## Exercise instructions:
Below are some records; find each line that carries the word "from" and copy it.

**** Source information ****

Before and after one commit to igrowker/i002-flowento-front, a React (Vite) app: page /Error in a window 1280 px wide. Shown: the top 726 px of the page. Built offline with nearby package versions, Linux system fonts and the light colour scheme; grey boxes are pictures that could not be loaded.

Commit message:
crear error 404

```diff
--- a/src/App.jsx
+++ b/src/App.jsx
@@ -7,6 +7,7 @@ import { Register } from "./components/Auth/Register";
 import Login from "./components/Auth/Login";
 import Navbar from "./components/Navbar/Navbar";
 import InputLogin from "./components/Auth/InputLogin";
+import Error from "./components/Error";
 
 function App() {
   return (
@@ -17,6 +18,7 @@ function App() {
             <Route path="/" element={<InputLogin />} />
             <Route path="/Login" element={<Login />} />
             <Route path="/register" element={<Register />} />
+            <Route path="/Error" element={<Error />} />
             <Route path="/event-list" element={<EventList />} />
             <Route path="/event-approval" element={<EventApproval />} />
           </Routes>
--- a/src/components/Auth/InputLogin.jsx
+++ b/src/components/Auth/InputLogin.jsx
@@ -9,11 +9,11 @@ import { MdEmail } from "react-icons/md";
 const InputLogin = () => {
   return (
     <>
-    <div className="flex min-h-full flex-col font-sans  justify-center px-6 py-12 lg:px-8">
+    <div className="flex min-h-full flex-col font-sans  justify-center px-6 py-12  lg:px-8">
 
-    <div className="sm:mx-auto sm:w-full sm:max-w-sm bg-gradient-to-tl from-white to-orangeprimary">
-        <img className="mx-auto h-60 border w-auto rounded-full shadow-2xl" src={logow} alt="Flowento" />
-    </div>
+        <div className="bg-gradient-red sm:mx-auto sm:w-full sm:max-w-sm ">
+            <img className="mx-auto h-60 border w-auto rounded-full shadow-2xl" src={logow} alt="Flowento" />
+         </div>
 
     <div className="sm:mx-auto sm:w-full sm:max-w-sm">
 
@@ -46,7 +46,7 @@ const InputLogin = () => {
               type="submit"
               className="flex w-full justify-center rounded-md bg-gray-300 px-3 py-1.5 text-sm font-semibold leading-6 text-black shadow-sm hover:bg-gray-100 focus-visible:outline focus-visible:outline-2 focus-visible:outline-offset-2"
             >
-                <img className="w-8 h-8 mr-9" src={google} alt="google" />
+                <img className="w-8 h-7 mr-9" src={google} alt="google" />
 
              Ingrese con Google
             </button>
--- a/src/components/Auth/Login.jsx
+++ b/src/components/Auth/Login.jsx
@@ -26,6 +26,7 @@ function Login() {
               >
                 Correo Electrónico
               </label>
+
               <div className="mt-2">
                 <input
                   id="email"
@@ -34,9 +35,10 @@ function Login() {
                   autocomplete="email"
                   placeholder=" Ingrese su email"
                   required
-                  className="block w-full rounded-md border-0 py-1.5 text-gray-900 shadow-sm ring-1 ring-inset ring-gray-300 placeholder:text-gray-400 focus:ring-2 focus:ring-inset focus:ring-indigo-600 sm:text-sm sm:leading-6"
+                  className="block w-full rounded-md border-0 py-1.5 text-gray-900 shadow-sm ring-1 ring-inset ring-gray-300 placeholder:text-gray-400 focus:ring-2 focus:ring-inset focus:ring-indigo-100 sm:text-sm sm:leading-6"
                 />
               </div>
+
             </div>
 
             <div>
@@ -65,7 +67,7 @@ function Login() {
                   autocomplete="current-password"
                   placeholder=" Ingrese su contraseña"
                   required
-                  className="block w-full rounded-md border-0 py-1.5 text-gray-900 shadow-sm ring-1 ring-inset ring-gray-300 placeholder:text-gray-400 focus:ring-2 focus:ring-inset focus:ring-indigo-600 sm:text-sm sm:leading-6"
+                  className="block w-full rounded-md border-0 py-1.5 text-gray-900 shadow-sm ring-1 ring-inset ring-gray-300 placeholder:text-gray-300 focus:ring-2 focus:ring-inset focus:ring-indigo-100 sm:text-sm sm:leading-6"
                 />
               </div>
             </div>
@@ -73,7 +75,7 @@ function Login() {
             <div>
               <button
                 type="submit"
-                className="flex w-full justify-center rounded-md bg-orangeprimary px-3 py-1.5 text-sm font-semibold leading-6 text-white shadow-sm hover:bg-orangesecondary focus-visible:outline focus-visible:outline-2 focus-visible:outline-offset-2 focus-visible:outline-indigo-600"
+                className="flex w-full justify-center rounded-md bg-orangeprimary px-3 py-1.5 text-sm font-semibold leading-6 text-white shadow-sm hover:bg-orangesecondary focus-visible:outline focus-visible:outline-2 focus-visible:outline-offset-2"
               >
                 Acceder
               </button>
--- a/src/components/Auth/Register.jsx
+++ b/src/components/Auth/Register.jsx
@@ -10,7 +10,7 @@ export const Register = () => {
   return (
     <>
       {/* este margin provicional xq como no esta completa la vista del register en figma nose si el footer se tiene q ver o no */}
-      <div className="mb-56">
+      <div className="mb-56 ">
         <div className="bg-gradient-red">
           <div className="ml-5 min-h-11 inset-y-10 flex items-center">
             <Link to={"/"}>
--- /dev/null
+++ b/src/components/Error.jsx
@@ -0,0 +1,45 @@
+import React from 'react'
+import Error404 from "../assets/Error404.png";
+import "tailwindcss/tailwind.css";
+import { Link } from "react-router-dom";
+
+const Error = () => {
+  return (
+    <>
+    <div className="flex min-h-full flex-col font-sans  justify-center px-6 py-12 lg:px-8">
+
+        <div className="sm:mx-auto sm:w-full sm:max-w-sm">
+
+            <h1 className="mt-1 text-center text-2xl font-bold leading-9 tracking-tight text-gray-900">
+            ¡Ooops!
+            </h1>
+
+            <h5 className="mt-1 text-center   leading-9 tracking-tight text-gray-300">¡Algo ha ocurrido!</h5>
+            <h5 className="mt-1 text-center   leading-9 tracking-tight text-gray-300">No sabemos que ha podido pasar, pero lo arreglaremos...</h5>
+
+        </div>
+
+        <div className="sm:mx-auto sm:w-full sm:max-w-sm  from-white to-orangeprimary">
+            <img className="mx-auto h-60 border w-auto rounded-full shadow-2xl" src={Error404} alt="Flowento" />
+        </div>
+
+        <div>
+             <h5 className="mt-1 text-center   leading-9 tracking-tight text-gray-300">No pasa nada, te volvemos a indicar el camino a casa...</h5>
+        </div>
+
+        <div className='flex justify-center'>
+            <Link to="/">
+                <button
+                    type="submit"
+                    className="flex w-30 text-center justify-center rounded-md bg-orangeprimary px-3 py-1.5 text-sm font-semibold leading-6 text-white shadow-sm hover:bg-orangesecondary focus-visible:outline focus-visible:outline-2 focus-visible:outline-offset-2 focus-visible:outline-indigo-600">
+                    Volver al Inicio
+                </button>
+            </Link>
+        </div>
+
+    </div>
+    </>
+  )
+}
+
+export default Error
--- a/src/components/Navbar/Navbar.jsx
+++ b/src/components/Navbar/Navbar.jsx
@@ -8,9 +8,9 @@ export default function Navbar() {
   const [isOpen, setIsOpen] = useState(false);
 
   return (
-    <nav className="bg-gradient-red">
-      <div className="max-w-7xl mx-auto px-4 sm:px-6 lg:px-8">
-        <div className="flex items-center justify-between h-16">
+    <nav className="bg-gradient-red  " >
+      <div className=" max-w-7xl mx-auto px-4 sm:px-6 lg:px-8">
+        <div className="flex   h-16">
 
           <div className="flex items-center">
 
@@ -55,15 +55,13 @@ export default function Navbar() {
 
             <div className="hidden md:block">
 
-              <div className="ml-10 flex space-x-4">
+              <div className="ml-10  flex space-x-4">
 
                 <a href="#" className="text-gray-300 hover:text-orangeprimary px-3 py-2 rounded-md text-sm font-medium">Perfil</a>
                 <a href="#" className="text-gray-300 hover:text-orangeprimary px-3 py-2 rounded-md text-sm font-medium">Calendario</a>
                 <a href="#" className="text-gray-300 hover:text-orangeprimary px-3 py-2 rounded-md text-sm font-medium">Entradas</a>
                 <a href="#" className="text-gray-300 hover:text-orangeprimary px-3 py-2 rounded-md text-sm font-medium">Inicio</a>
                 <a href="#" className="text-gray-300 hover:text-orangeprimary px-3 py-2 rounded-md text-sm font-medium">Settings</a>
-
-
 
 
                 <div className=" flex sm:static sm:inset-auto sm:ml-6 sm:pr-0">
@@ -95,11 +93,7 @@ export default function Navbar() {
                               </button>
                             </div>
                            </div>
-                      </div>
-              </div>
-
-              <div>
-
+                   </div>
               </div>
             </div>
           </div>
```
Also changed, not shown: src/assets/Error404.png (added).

****

## Result below:
@@ -7,6 +7,7 @@ import { Register } from "./components/Auth/Register";
 import Login from "./components/Auth/Login";
 import Navbar from "./components/Navbar/Navbar";
 import InputLogin from "./components/Auth/InputLogin";
+import Error from "./components/Error";
@@ -9,11 +9,11 @@ import { MdEmail } from "react-icons/md";
-    <div className="sm:mx-auto sm:w-full sm:max-w-sm bg-gradient-to-tl from-white to-orangeprimary">
+import React from 'react'
+import Error404 from "../assets/Error404.png";
+import { Link } from "react-router-dom";
+        <div className="sm:mx-auto sm:w-full sm:max-w-sm  from-white to-orangeprimary">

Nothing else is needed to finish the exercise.